Vocabulary – How to Talk about Suicide

As we evolve in terms of suicide prevention in Canada, so does our understanding of the impact of suicide on individuals, groups, and communities.

Through this evolution, our language shifts to respectfully reflect the many faces and identities of those who reach out to us, whether it be out of curiosity, for information, or to realize they are not alone.

Bonnie Ball was instrumental in bringing survivors bereaved by suicide to the CASP table two decades ago. Today, we know that the reach of those impacted by a suicide loss goes well beyond close family and friends to include colleagues, peers, clients, patients, a stranger who witnessed an attempt or a death and friends of friends. Some of those people will identify themselves as bereaved by suicide, some as impacted by suicide, some as survivors of suicide loss.

Those who have survived a suicide attempt are also survivors and yet, not all will identify or call themselves “a survivor”. Our identities – who we are, how we see ourselves in the world and how we identify ourselves to ourselves and to others – is as unique as each one of us. Recognizing that only you can identify how you identify yourself, leads us to considering how we use the word “survivor” in the broader context of our organization and the communities we serve.

Those who have lost someone to suicide, those bereaved by suicide, survivors of suicide loss, people who have survived an attempt, attempt survivors, those who support, care for and love someone with constant thoughts of suicide, are all people who have had their lives impacted by suicide.  

For this reason, we are choosing to use the broader term “impacted by suicide” to refer to those who experience thoughts of suicide, have had suicidal behaviour, lost someone to suicide, or who support, care for, and worry about someone who struggles or has struggled with suicide. Each one of us will have a preference and there is no right or wrong to how you identify yourself.

When someone’s use of language differs from your own, it provides an opportunity to engage in dialogue with compassion and curiosity that can promote understanding and connection. The term “impacted by suicide” is our attempt to acknowledge and recognize that the tentacles of suicide are far-reaching; utilizing a language that is inclusive of all who have been impacted by the complexity of this serious public health issue. We wish to include everyone in the conversation.

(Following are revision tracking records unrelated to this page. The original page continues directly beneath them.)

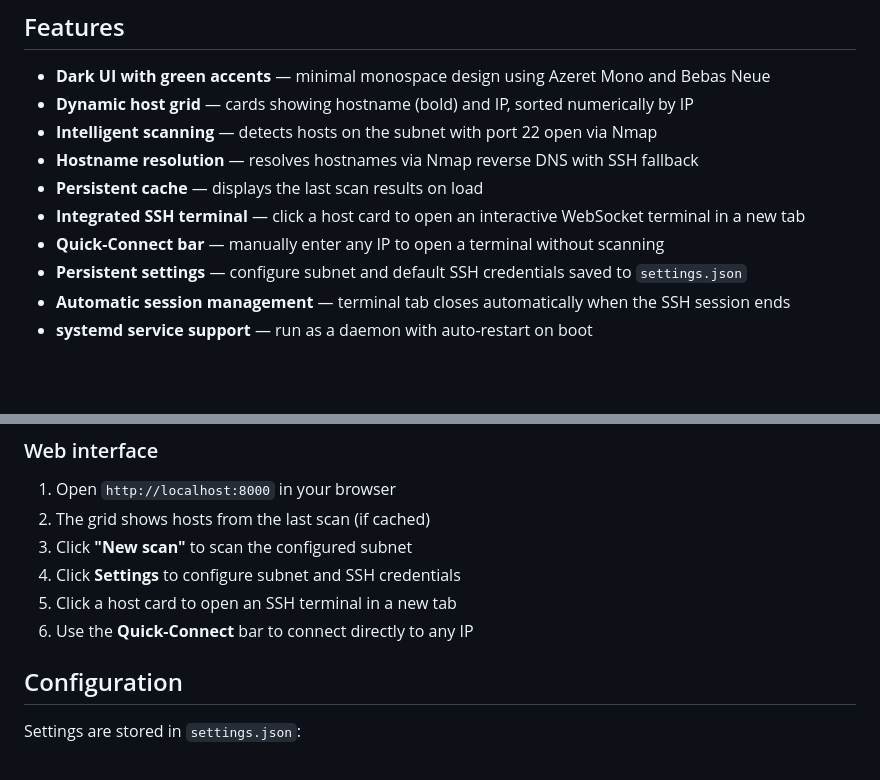
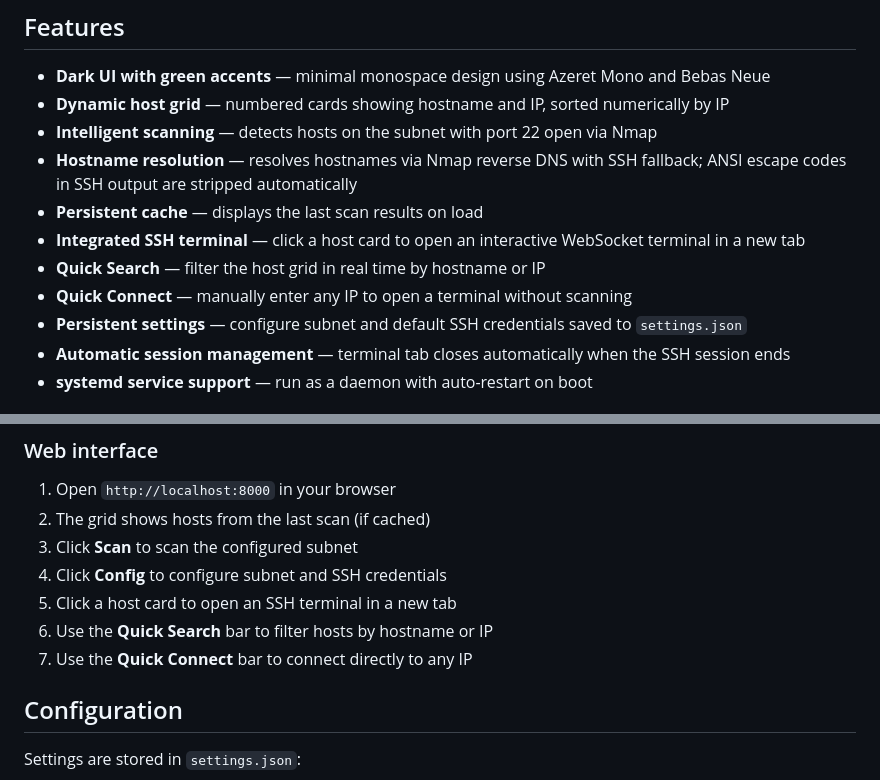
Before and after one commit to abeggi/NetWatch, a Markdown page: README.md, 2 parts joined by grey strips. Drawn GitHub-style; blank space fills up the shorter version.

Commit message:
aggiunta casella di ricerca

```diff
--- a/README.md
+++ b/README.md
@@ -7,12 +7,13 @@ A single-page application for scanning the local network, discovering SSH-enable
 ## Features
 
 * **Dark UI with green accents** — minimal monospace design using Azeret Mono and Bebas Neue
-* **Dynamic host grid** — cards showing hostname (bold) and IP, sorted numerically by IP
+* **Dynamic host grid** — numbered cards showing hostname and IP, sorted numerically by IP
 * **Intelligent scanning** — detects hosts on the subnet with port 22 open via Nmap
-* **Hostname resolution** — resolves hostnames via Nmap reverse DNS with SSH fallback
+* **Hostname resolution** — resolves hostnames via Nmap reverse DNS with SSH fallback; ANSI escape codes in SSH output are stripped automatically
 * **Persistent cache** — displays the last scan results on load
 * **Integrated SSH terminal** — click a host card to open an interactive WebSocket terminal in a new tab
-* **Quick-Connect bar** — manually enter any IP to open a terminal without scanning
+* **Quick Search** — filter the host grid in real time by hostname or IP
+* **Quick Connect** — manually enter any IP to open a terminal without scanning
 * **Persistent settings** — configure subnet and default SSH credentials saved to `settings.json`
 * **Automatic session management** — terminal tab closes automatically when the SSH session ends
 * **systemd service support** — run as a daemon with auto-restart on boot
@@ -107,10 +108,11 @@ sudo systemctl disable netwatch   # disable autostart
 
 1. Open `http://localhost:8000` in your browser
 2. The grid shows hosts from the last scan (if cached)
-3. Click **"New scan"** to scan the configured subnet
-4. Click **Settings** to configure subnet and SSH credentials
+3. Click **Scan** to scan the configured subnet
+4. Click **Config** to configure subnet and SSH credentials
 5. Click a host card to open an SSH terminal in a new tab
-6. Use the **Quick-Connect** bar to connect directly to any IP
+6. Use the **Quick Search** bar to filter hosts by hostname or IP
+7. Use the **Quick Connect** bar to connect directly to any IP
 
 ## Configuration
 
```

There is no clear-cut right or wrong way to the language you use when talking about suicide. However, we invite you to consider the following based on feedback provided by people impacted by suicide.

Completed Suicide“Does this mean that by still being alive I’m incomplete?”~ Died by Suicide
~Death by their own hand
Failed Attempt“I’m a failure. I can’t even kill myself right.”~Suicide attempt
Unsuccessful Attempt“If I died, I’d be a success.” “Surviving means I’m unsuccessful.”~Suicide attempt
Committed Suicide“I feel like a criminal.” “I’m a criminal if I die by suicide.”~Died by suicide
~Death by their own hand